Most bistros, where burgers are the main menu item, tend to play up the casual nature of eating the ubiquitous fast food with décor that echoes a roadside deli. Not so in Palermo, Italy. Tritalo Arte del Gusto (or Chop It) is a tiny burger joint that has the sublime elegance of a Park Avenue shoe store.
Designed by local firm , the space is long and narrow, but one of its most impressive features is a high ceiling with a motif depicting a pair of cherubs floating around flowers and garlands. The artwork is contained by an ornate frame of gold-hued molding.
To complement the Baroque ceiling, DiDeA went minimal by inserting an all-in-one volume containing an open kitchen, a service and customer countertop, and washrooms. Built from a grid of metallic frames, the volume is designed to optimize and exploit the 38-square-metre cafe, yet not interfere with the vaulted ceilings. The lower part of the interior uses white wooden tiles clad with a French herringbone pattern, while gres tiles are on the floor.
Rose gold accents give Tritalo its warmth, with the metallic tone defining its simple geometries and bringing attention to some of the smaller details, like the tubular footsteps at the base of the counter. Spherical chandeliers, even the washrooms’ door handles, use the coppery hue.

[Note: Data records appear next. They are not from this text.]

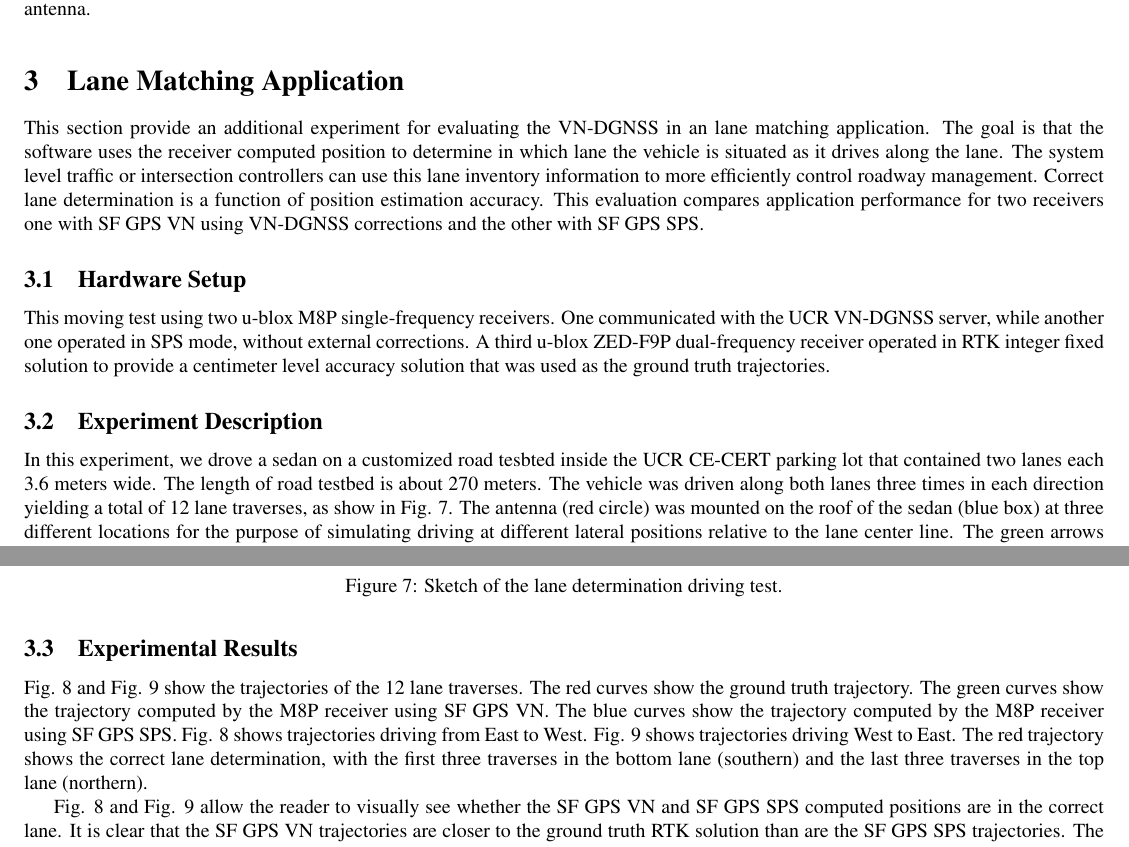
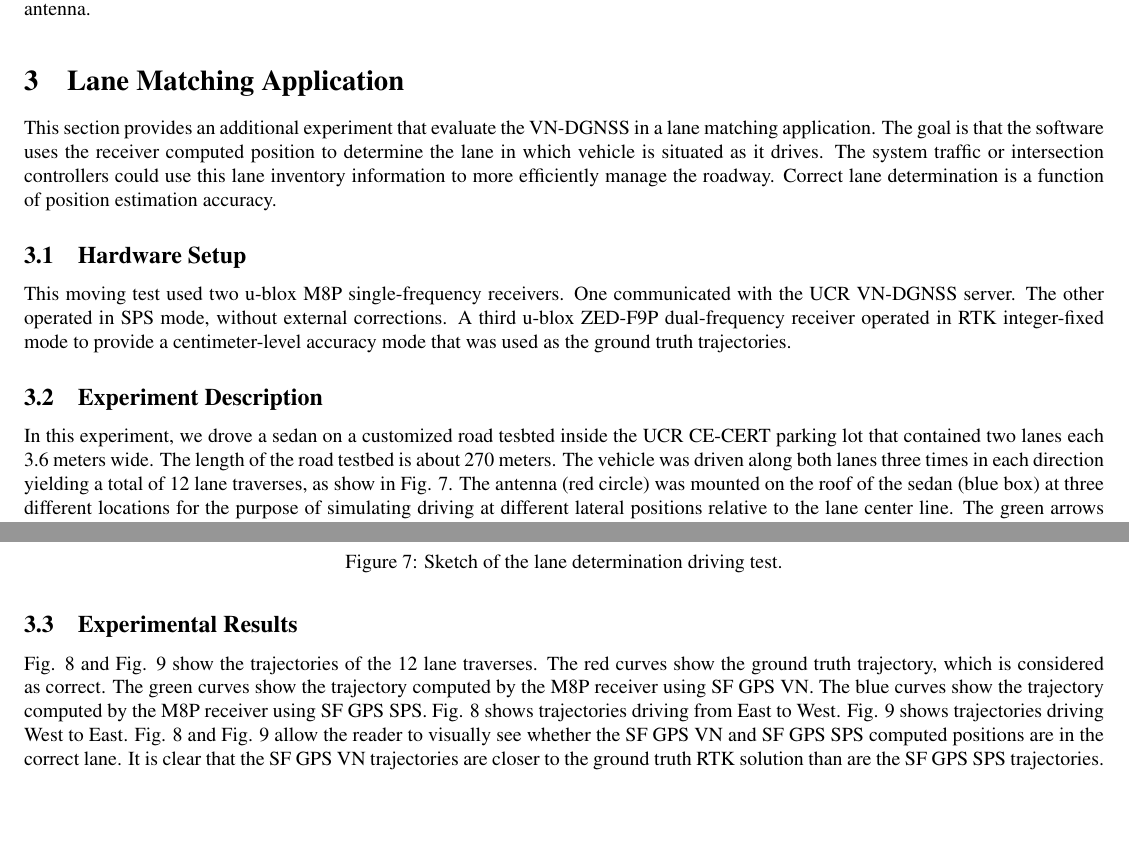
Before and after one commit to Azurehappen/Virtual-Network-DGNSS-Project, a LaTeX document (test_data/Experiment_Support_Doc/support_doc.tex): two parts of pages 7 and 8 of 11, joined at a grey line, cut so that both start at the same text, the shorter picture padded with empty space. Compiled offline with pdfLaTeX.

Commit message:
Update support_doc.tex

```diff
--- a/test_data/Experiment_Support_Doc/support_doc.tex
+++ b/test_data/Experiment_Support_Doc/support_doc.tex
@@ -177,17 +177,15 @@
 
 
 	\section{Lane Matching Application}
-	This section provide an additional experiment for evaluating the VN-DGNSS in an lane matching application.
-	The goal is that the software uses the receiver computed position to determine in which lane the vehicle is situated as it drives along the lane. The system level traffic or intersection controllers can use this lane inventory information to more efficiently control roadway
-	management. Correct lane determination is a function of position estimation accuracy. This evaluation compares application performance for two receivers one with SF GPS VN using VN-DGNSS corrections and the other with SF GPS SPS.
+	This section provides an additional experiment that evaluate the VN-DGNSS in a lane matching application.
+	The goal is that the software uses the receiver computed position to determine the lane in which vehicle is situated as it drives. The system traffic or intersection controllers could use this lane inventory information to more efficiently manage the roadway. Correct lane determination is a function of position estimation accuracy.
 
 	\subsection{Hardware Setup}
-	This moving test using two u-blox M8P single-frequency receivers.
-	One communicated with the UCR VN-DGNSS server, while another one operated in SPS mode, without
-	external corrections. A third u-blox ZED-F9P dual-frequency receiver operated in RTK integer fixed solution to provide a centimeter level accuracy solution that was used as the ground truth trajectories.
+	This moving test used two u-blox M8P single-frequency receivers.
+	One communicated with the UCR VN-DGNSS server. The other operated in SPS mode, without external corrections. A third u-blox ZED-F9P dual-frequency receiver operated in RTK integer-fixed mode to provide a centimeter-level accuracy mode that was used as the ground truth trajectories.
 
 	\subsection{Experiment Description}
-	In this experiment, we drove a sedan on a customized road tesbted inside the UCR CE-CERT parking lot that contained two lanes each 3.6 meters wide. The length of road testbed is about 270 meters. The vehicle was driven along both lanes three times in each direction yielding a total of 12 lane traverses, as show in Fig. \ref{fig:LDsk}.
+	In this experiment, we drove a sedan on a customized road tesbted inside the UCR CE-CERT parking lot that contained two lanes each 3.6 meters wide. The length of the road testbed is about 270 meters. The vehicle was driven along both lanes three times in each direction yielding a total of 12 lane traverses, as show in Fig. \ref{fig:LDsk}.
 	The antenna (red circle) was mounted on the roof of the sedan (blue box) at three different locations for the purpose of simulating driving at different lateral positions relative to the lane center line. The green arrows indicate 6 straight driving tests from West to East direction and East to West direction, respectively.
 	\begin{figure}[H]
 		\centering
@@ -197,10 +195,9 @@
 	\end{figure}
 
 	\subsection{Experimental Results}
-	Fig. \ref{fig:e2w} and Fig. \ref{fig:w2e} show the trajectories of the 12 lane traverses. The red curves show the ground truth trajectory. The green curves show the trajectory computed
+	Fig. \ref{fig:e2w} and Fig. \ref{fig:w2e} show the trajectories of the 12 lane traverses. The red curves show the ground truth trajectory, which is considered as correct. The green curves show the trajectory computed
 	by the M8P receiver using SF GPS VN. The blue curves show the trajectory computed by the M8P receiver using SF GPS SPS.
-	Fig. \ref{fig:e2w} shows trajectories driving from East to West. Fig. \ref{fig:w2e} shows trajectories driving West to East. The red trajectory shows the correct lane determination, with the first three traverses in the bottom lane (southern) and the last three traverses in the top lane (northern).
-
+	Fig. \ref{fig:e2w} shows trajectories driving from East to West. Fig. \ref{fig:w2e} shows trajectories driving West to East.
 	Fig. \ref{fig:e2w} and Fig. \ref{fig:w2e} allow the reader to visually see whether the SF GPS VN and SF GPS SPS computed positions are in the correct lane. It is clear that the SF GPS VN trajectories are closer to the ground truth RTK solution than are the SF GPS SPS
 	trajectories. The SF GPS VN trajectories are also more frequently in the correct lane. Only in the last graph in Fig. \ref{fig:w2e} does the green curves surpass the edge of upper lane.
 	\begin{figure}[H]
```
Also changed, not shown: test_data/Experiment_Support_Doc/support_doc.tex (8 more changed lines).
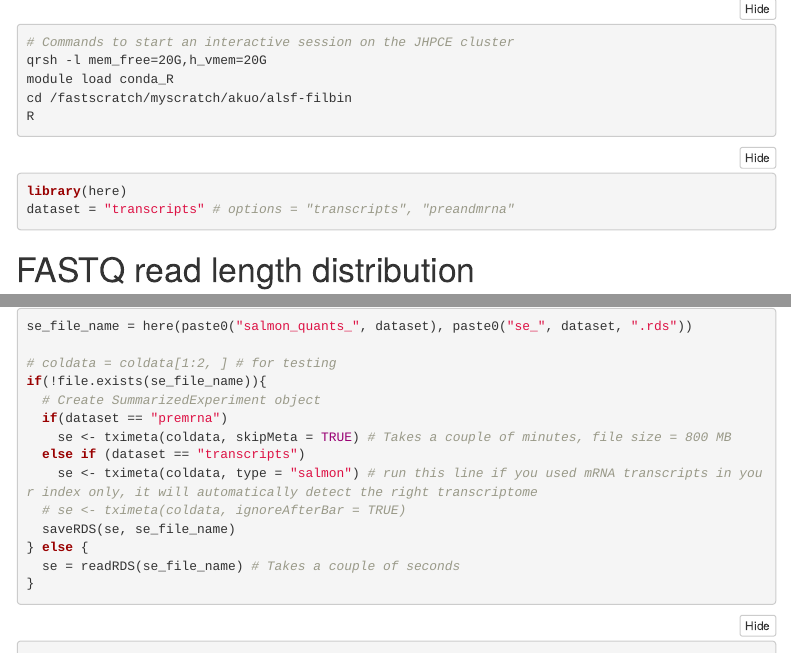
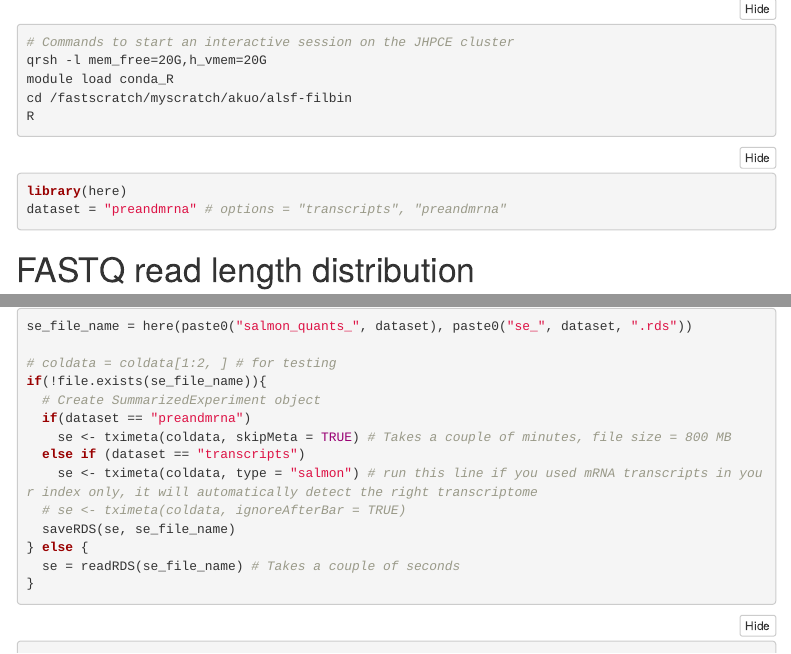
Before and after one commit to stephaniehicks/quantify-snrna, an R Markdown document (scripts/snuc-analysis-bioc.Rmd): the page in a window 1100 px wide, from 140 px down, and a second part further down, joined at a grey line. Rendered offline with R 4.5, knitr and Pandoc, with nearby package versions; folded parts are opened; some code elsewhere in the file could not run offline; menus at the side of the page are left out.

Commit message:
Change premrna to preandmrna

````diff
--- a/scripts/snuc-analysis-bioc.Rmd
+++ b/scripts/snuc-analysis-bioc.Rmd
@@ -22,7 +22,7 @@ R
 
 ```{r eval = F}
 library(here)
-dataset = "transcripts" # options = "transcripts", "preandmrna"
+dataset = "preandmrna" # options = "transcripts", "preandmrna"
 ```
 
 # FASTQ read length distribution
@@ -96,7 +96,7 @@ se_file_name = here(paste0("salmon_quants_", dataset), paste0("se_", dataset, ".
 # coldata = coldata[1:2, ] # for testing
 if(!file.exists(se_file_name)){
   # Create SummarizedExperiment object
-  if(dataset == "premrna")
+  if(dataset == "preandmrna")
     se <- tximeta(coldata, skipMeta = TRUE) # Takes a couple of minutes, file size = 800 MB
   else if (dataset == "transcripts")
     se <- tximeta(coldata, type = "salmon") # run this line if you used mRNA transcripts in your index only, it will automatically detect the right transcriptome
````
Also changed, not shown: scripts/snuc-analysis-bioc.Rmd (4 more changed lines).
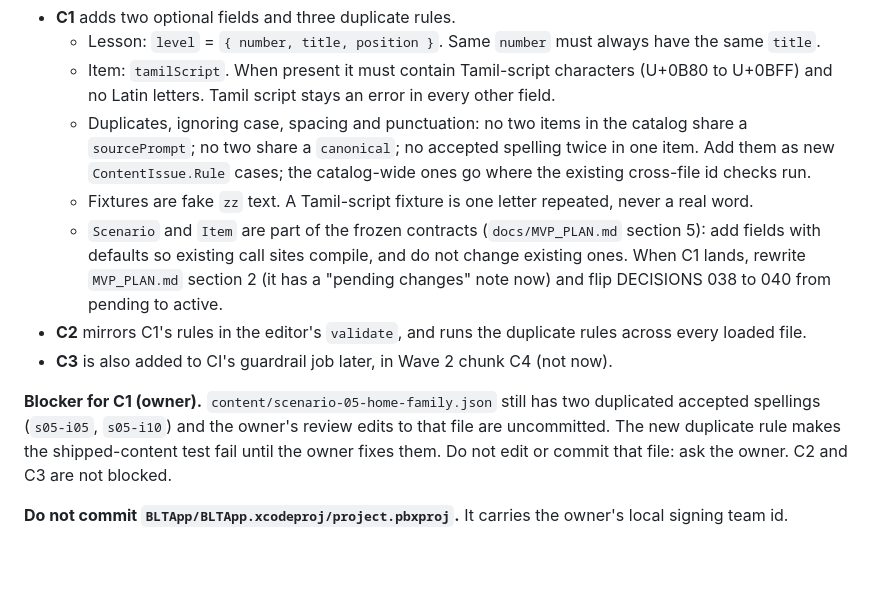
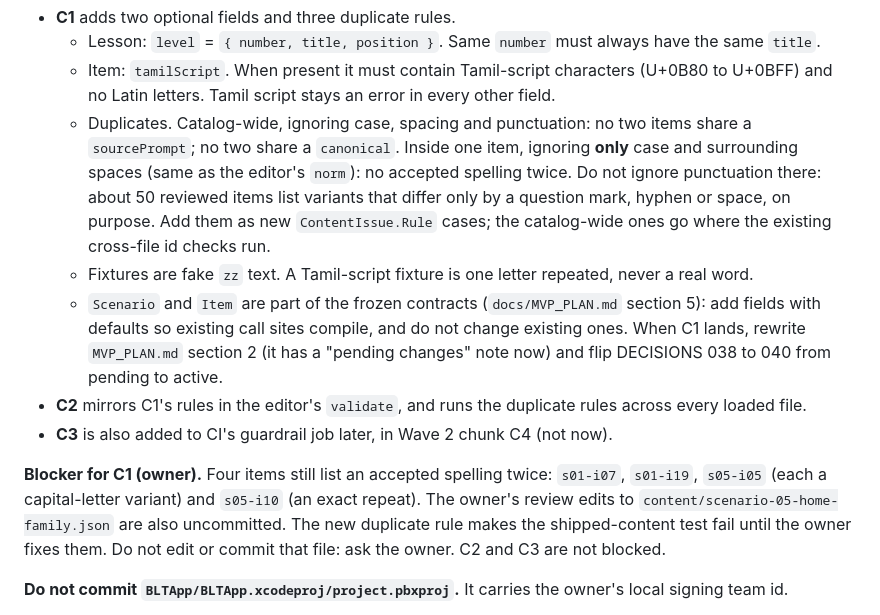
Before and after one commit to darshan-r27/blt.ai, a Markdown page: docs/HANDOFF.md, the part around the change. Drawn GitHub-style; blank space fills up the shorter version.

```diff
--- a/docs/HANDOFF.md
+++ b/docs/HANDOFF.md
@@ -18,8 +18,10 @@ What each must do is in `plan.md` under "Wave 1". The details that are easy to g
   - Lesson: `level` = `{ number, title, position }`. Same `number` must always have the same `title`.
   - Item: `tamilScript`. When present it must contain Tamil-script characters (U+0B80 to U+0BFF) and no Latin
     letters. Tamil script stays an error in every other field.
-  - Duplicates, ignoring case, spacing and punctuation: no two items in the catalog share a `sourcePrompt`; no two
-    share a `canonical`; no accepted spelling twice in one item. Add them as new `ContentIssue.Rule` cases; the
+  - Duplicates. Catalog-wide, ignoring case, spacing and punctuation: no two items share a `sourcePrompt`; no two
+    share a `canonical`. Inside one item, ignoring **only** case and surrounding spaces (same as the editor's
+    `norm`): no accepted spelling twice. Do not ignore punctuation there: about 50 reviewed items list variants
+    that differ only by a question mark, hyphen or space, on purpose. Add them as new `ContentIssue.Rule` cases; the
     catalog-wide ones go where the existing cross-file id checks run.
   - Fixtures are fake `zz` text. A Tamil-script fixture is one letter repeated, never a real word.
   - `Scenario` and `Item` are part of the frozen contracts (`docs/MVP_PLAN.md` section 5): add fields with defaults
@@ -28,8 +30,9 @@ What each must do is in `plan.md` under "Wave 1". The details that are easy to g
 - **C2** mirrors C1's rules in the editor's `validate`, and runs the duplicate rules across every loaded file.
 - **C3** is also added to CI's guardrail job later, in Wave 2 chunk C4 (not now).
 
-**Blocker for C1 (owner).** `content/scenario-05-home-family.json` still has two duplicated accepted spellings
-(`s05-i05`, `s05-i10`) and the owner's review edits to that file are uncommitted. The new duplicate rule makes the
+**Blocker for C1 (owner).** Four items still list an accepted spelling twice: `s01-i07`, `s01-i19`, `s05-i05`
+(each a capital-letter variant) and `s05-i10` (an exact repeat). The owner's review edits to
+`content/scenario-05-home-family.json` are also uncommitted. The new duplicate rule makes the
 shipped-content test fail until the owner fixes them. Do not edit or commit that file: ask the owner. C2 and C3 are
 not blocked.
 
```
Also changed, not shown: docs/DECISIONS.md (+1 -1 lines), plan.md (+3 -3 lines).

Rose gold iron was the leitmotif of the project, says the firm. The soft palette has been trending for the past few years now, but it is still intriguing to see it applied to the most casual of diners. Says DiDeA: “Our goal was to make a place that distinguishes itself from the predominant industrial style of many bistros.”